In late November, men’s squash standout Todd Harrity ’13 dropped a pair of games but won both of his matches in the opening weekend of Princeton’s season. Over the next four months, he would not drop another game, defeating a steady procession of the best players in college squash.
Harrity’s impressive run culminated March 6, when he swept Cornell’s Nick Sachvie (11–6, 11–6, 11–8) to win the individual national collegiate championship in Hanover, N.H. The Philadelphia native became the first American to capture the men’s championship since 1990 and the first to win the title in college squash’s “soft ball” era. (Collegians switched from the “hard ball,” traditionally used in North America, before the 1994–95 season.)

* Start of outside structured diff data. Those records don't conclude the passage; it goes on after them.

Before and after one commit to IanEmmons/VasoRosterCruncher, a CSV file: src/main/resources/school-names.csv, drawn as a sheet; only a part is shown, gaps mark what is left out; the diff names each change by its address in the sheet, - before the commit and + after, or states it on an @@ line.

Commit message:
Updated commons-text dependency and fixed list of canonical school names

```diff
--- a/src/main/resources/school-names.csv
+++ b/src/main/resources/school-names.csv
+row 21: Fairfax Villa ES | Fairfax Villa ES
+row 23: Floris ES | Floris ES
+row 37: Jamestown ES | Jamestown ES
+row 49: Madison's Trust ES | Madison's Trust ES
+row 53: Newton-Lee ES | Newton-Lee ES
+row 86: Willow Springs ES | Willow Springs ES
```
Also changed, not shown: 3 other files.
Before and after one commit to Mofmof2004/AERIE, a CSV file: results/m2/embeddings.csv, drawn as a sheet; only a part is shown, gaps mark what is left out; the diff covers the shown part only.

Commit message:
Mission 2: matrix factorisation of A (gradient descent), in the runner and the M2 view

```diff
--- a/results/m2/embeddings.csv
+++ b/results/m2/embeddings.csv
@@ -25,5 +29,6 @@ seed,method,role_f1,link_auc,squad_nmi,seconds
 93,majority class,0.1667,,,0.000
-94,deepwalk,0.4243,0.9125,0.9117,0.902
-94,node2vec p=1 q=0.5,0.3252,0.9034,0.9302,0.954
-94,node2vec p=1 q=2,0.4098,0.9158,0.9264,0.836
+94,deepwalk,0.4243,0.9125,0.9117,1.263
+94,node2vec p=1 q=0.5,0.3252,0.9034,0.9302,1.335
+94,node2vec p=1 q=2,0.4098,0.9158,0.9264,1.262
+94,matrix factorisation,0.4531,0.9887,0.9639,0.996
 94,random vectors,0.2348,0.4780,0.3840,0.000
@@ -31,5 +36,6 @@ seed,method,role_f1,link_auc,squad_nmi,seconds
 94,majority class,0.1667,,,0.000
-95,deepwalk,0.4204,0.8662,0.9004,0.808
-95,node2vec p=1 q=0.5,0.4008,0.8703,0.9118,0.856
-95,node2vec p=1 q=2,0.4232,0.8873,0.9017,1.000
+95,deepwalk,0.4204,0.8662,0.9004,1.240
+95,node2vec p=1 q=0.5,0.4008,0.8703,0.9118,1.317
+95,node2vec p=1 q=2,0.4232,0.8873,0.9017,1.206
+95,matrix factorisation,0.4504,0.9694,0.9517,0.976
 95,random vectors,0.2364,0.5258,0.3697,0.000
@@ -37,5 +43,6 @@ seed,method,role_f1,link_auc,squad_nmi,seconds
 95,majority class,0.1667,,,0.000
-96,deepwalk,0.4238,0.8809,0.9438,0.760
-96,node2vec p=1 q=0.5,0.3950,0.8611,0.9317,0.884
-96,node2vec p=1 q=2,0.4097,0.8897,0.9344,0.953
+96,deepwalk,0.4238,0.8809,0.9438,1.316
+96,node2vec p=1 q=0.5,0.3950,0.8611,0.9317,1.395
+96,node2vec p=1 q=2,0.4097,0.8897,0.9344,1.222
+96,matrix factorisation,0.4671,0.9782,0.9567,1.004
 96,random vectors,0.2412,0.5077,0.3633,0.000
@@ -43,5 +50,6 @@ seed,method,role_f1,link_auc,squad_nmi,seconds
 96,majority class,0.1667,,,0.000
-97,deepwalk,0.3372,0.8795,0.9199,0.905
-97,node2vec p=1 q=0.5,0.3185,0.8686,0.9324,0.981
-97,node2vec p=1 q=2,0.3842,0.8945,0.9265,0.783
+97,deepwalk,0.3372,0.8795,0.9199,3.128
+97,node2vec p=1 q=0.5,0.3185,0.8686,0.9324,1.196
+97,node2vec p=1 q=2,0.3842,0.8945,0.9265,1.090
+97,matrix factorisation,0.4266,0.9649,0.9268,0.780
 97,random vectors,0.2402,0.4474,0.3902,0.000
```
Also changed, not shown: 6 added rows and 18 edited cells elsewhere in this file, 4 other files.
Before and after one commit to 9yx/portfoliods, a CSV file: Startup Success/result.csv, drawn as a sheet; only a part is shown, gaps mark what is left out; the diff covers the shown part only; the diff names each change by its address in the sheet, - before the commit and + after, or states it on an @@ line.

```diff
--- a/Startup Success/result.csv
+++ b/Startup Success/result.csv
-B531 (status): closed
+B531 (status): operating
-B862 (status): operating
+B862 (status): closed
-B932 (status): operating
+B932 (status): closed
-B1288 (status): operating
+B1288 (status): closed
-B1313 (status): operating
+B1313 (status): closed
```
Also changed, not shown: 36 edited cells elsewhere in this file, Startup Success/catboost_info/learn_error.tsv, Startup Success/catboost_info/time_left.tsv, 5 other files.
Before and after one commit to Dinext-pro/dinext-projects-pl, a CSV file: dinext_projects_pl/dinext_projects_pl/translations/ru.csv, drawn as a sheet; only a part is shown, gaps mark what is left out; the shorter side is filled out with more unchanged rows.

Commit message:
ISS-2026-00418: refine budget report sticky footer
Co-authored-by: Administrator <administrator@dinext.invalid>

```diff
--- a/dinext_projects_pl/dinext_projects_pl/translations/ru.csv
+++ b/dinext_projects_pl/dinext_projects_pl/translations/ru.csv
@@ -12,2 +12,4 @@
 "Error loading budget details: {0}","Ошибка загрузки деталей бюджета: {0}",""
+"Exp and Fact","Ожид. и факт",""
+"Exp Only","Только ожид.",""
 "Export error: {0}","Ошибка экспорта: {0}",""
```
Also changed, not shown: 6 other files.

According to Princeton coach Bob Callahan ’77, Harrity has extraordinary skills and a demeanor that suits his sport. “He’s a very low-key guy, both on and off the court,” Callahan said, “but underneath, there really burns a competitiveness that is remarkable — but well-contained.”Harrity’s rise was spurred partly by international experience in the offseason, including a trip to the Pan-American Games, where he played with the U.S. men’s team. Harrity had relied on mistake-free defense and excellent fitness, Callahan said, but after the Pan-Am Games, he developed a broader range of offensive options, changing his grip on backhand shots to be more aggressive.